### Your goal
Make an exact copy of the records, leaving out the images.

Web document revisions

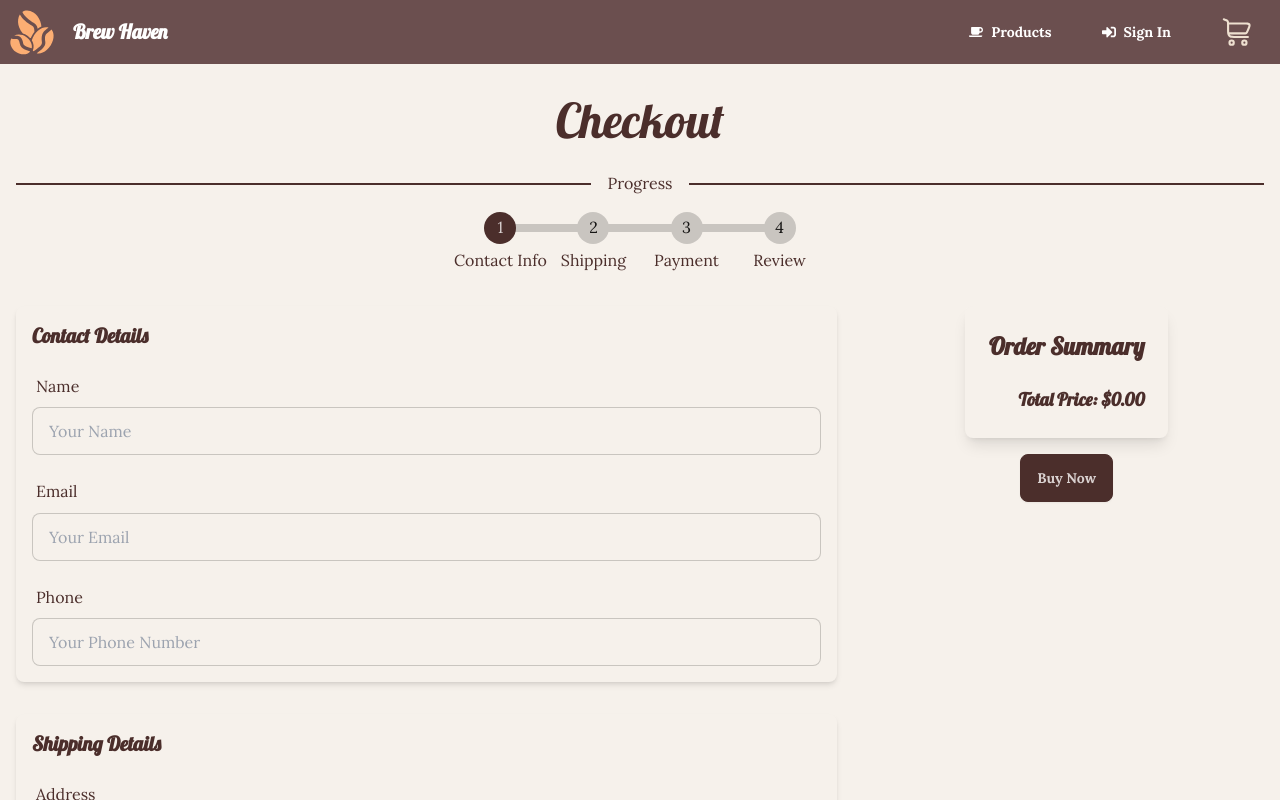
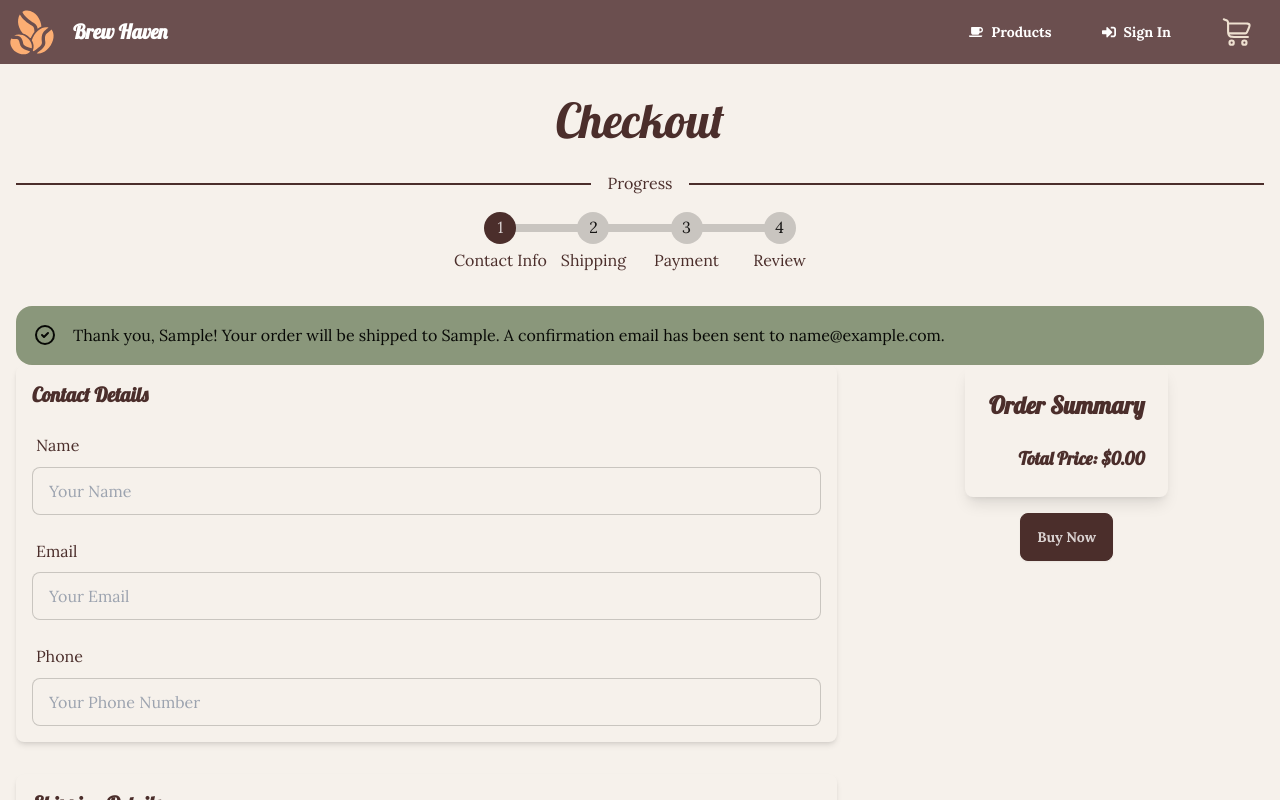
Before and after one commit to JenniferT9462/coffee-shop-frontend, a Next.js app: page /checkout in a window 1280 px wide. Both pictures are taken after typing "Sample", "name@example.com", "5551234", "Sample", "Sample", "Sample" into the empty fields and a click on the button "Buy Now". Shown: the top 800 px of the page. Built offline with nearby package versions, Linux system fonts and the light colour scheme.

Commit message:
Added DaisyUI alert

```diff
--- a/src/pages/checkout.js
+++ b/src/pages/checkout.js
@@ -3,10 +3,15 @@ import Footer from "@/components/Footer";
 import CheckoutForm from "@/components/CheckoutForm";
 // import cart from "../../mocks/cart.json";
 import { useState, useEffect } from "react";
-import { loadCartFromLocalStorage, saveCartToLocalStorage, saveOrderToLocalStorage } from "@/util";
+import {
+  loadCartFromLocalStorage,
+  saveCartToLocalStorage,
+  saveOrderToLocalStorage,
+} from "@/util";
 
 export default function CheckoutPage() {
   const [cartContent, setCartContents] = useState([]);
+  const [alert, setAlert] = useState(null);
 
   useEffect(() => {
     const cartData = loadCartFromLocalStorage();
@@ -40,15 +45,21 @@ export default function CheckoutPage() {
       state,
       zipcode,
       cart: cartContent,
-      paymentInfo: { cardNumber, exDate, cvv},
+      paymentInfo: { cardNumber, exDate, cvv },
     };
 
     // Save to localStorage
     saveOrderToLocalStorage(orderDetails);
-    alert(
-      `Checkout clicked! Thank you,
-        ${name}! Your order will be shipped to: ${address}. A confirmation email sent to: ${email}`
-    );
+    // alert(
+    //   `Checkout clicked! Thank you,
+    //     ${name}! Your order will be shipped to: ${address}. A confirmation email sent to: ${email}`
+    // );
+
+    // Show DaisyUI alert
+    setAlert({
+      type: "success",
+      message: `Thank you, ${name}! Your order will be shipped to ${address}. A confirmation email has been sent to ${email}.`,
+    });
     // Clear the cart after checkout
     updateCart([]);
     // TODO: send to server...
@@ -71,6 +82,26 @@ export default function CheckoutPage() {
           </ul>
         </div>
 
+        {/* Render Alert */}
+        {alert && (
+          <div role="alert" className={`alert alert-${alert.type} || alert-success`}>
+            <svg
+              xmlns="http://www.w3.org/2000/svg"
+              className="h-6 w-6 shrink-0 stroke-current"
+              fill="none"
+              viewBox="0 0 24 24"
+            >
+              <path
+                strokeLinecap="round"
+                strokeLinejoin="round"
+                strokeWidth="2"
+                d="M9 12l2 2 4-4m6 2a9 9 0 11-18 0 9 9 0 0118 0z"
+              />
+            </svg>
+            <span>{alert.message}</span>
+          </div>
+        )}
+
         {/* Checkout Form Section */}
         <CheckoutForm
           cartContent={cartContent}
```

### Task response
Before and after one commit to JenniferT9462/coffee-shop-frontend, a Next.js app: page /checkout in a window 1280 px wide. Both pictures are taken after typing "Sample", "name@example.com", "5551234", "Sample", "Sample", "Sample" into the empty fields and a click on the button "Buy Now". Shown: the top 800 px of the page. Built offline with nearby package versions, Linux system fonts and the light colour scheme.

Commit message:
Added DaisyUI alert

```diff
--- a/src/pages/checkout.js
+++ b/src/pages/checkout.js
@@ -3,10 +3,15 @@ import Footer from "@/components/Footer";
 import CheckoutForm from "@/components/CheckoutForm";
 // import cart from "../../mocks/cart.json";
 import { useState, useEffect } from "react";
-import { loadCartFromLocalStorage, saveCartToLocalStorage, saveOrderToLocalStorage } from "@/util";
+import {
+  loadCartFromLocalStorage,
+  saveCartToLocalStorage,
+  saveOrderToLocalStorage,
+} from "@/util";
 
 export default function CheckoutPage() {
   const [cartContent, setCartContents] = useState([]);
+  const [alert, setAlert] = useState(null);
 
   useEffect(() => {
     const cartData = loadCartFromLocalStorage();
@@ -40,15 +45,21 @@ export default function CheckoutPage() {
       state,
       zipcode,
       cart: cartContent,
-      paymentInfo: { cardNumber, exDate, cvv},
+      paymentInfo: { cardNumber, exDate, cvv },
     };
 
     // Save to localStorage
     saveOrderToLocalStorage(orderDetails);
-    alert(
-      `Checkout clicked! Thank you,
-        ${name}! Your order will be shipped to: ${address}. A confirmation email sent to: ${email}`
-    );
+    // alert(
+    //   `Checkout clicked! Thank you,
+    //     ${name}! Your order will be shipped to: ${address}. A confirmation email sent to: ${email}`
+    // );
+
+    // Show DaisyUI alert
+    setAlert({
+      type: "success",
+      message: `Thank you, ${name}! Your order will be shipped to ${address}. A confirmation email has been sent to ${email}.`,
+    });
     // Clear the cart after checkout
     updateCart([]);
     // TODO: send to server...
@@ -71,6 +82,26 @@ export default function CheckoutPage() {
           </ul>
         </div>
 
+        {/* Render Alert */}
+        {alert && (
+          <div role="alert" className={`alert alert-${alert.type} || alert-success`}>
+            <svg
+              xmlns="http://www.w3.org/2000/svg"
+              className="h-6 w-6 shrink-0 stroke-current"
+              fill="none"
+              viewBox="0 0 24 24"
+            >
+              <path
+                strokeLinecap="round"
+                strokeLinejoin="round"
+                strokeWidth="2"
+                d="M9 12l2 2 4-4m6 2a9 9 0 11-18 0 9 9 0 0118 0z"
+              />
+            </svg>
+            <span>{alert.message}</span>
+          </div>
+        )}
+
         {/* Checkout Form Section */}
         <CheckoutForm
           cartContent={cartContent}
```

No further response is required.